An eleventh-hour invite to fulfill Nixon Library's Sunday concert slot for June 9 introduced a new ragtime pianist to Theater 37 audiences and yielded plenty of original compositions and Joplin rags, which accounted for 11 of the 13 selections.

Pedro Bernardez got things rolling with two outstanding early Joplins: "Original Rags," which preceded "Maple Leaf" in publication by six months in 1899 and is the closest thing Joplin wrote to a folk rag; and "Elite Syncopations," one of the composer's best early rags. The year 1902 was impressively prolific for Joplin, who saw eight published works that year. As always, Pedro incorporated creative improvisations into his performance that brought the pieces to life.

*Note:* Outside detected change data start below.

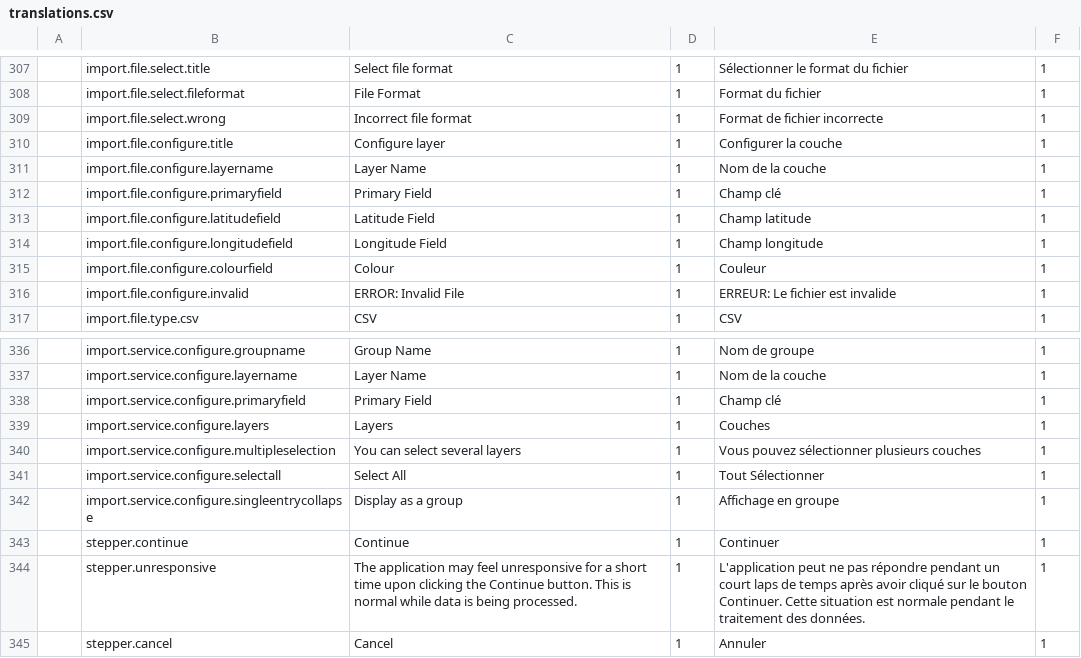
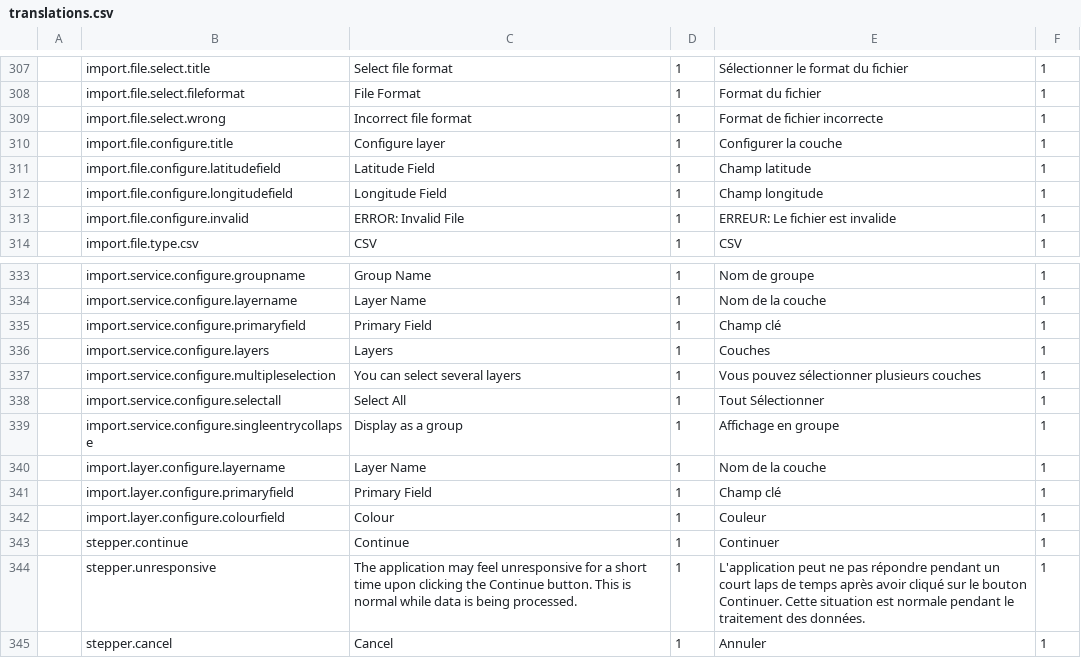
Before and after one commit to fgpv-vpgf/fgpv-vpgf, a CSV file: src/locales/translations.csv, drawn as a sheet; only a part is shown, gaps mark what is left out; removed rows and columns are numbered as before the commit, all else as after; the diff names each change by its address in the sheet, - before the commit and + after, or states it on an @@ line.

Commit message:
fix(layers): update isFileLayer to be more generic

```diff
--- a/src/locales/translations.csv
+++ b/src/locales/translations.csv
-row 311:  | import.file.configure.layername | Layer Name | 1 | Nom de la couche | 1
-row 312:  | import.file.configure.primaryfield | Primary Field | 1 | Champ clé | 1
-row 315:  | import.file.configure.colourfield | Colour | 1 | Couleur | 1
+row 340:  | import.layer.configure.layername | Layer Name | 1 | Nom de la couche | 1
+row 341:  | import.layer.configure.primaryfield | Primary Field | 1 | Champ clé | 1
+row 342:  | import.layer.configure.colourfield | Colour | 1 | Couleur | 1
```
Also changed, not shown: 9 other files.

Ron Ross made his Nixon Library debut with a raft of originals, his specialty, and many of which he has previously recorded or performed at OCRS. He started with one of his most recent: "The Itchin' Rag." From 2022, this sprightly, clever piano rag, as with many of Ron's pieces, flirts with the minor tonality (first in the B theme, then in the trio).

Ron has written a handful of (usually) comedic ragtime songs, so we were entertained and got laughs from "Passin' by Pasadena" from 2009. Last up in his opening set was his "Nostalgia," an elegant, pretty rag-tango from 2005.

Eric commented that he had primarily intended only to act as MC, but couldn't resist playing the gorgeous Yamaha concert grand, giving us Harris and Brown's "Texas Tommy Swing," a piece the duo wrote for the Ziegfeld Follies of 1911.

Next up was Pedro with the fourth original of the afternoon: "Ragtime #3." The 2008 piece is wildly avant-garde, with creative dissonances and startling rhythms carefully placed to surprise the listener. He followed with his final Joplin of the day, a top-flight performance of "The Easy Winners" in which he cranked the tempo of the finale's final repeat down to half speed, which effectively emphasizes that section's ingenuity.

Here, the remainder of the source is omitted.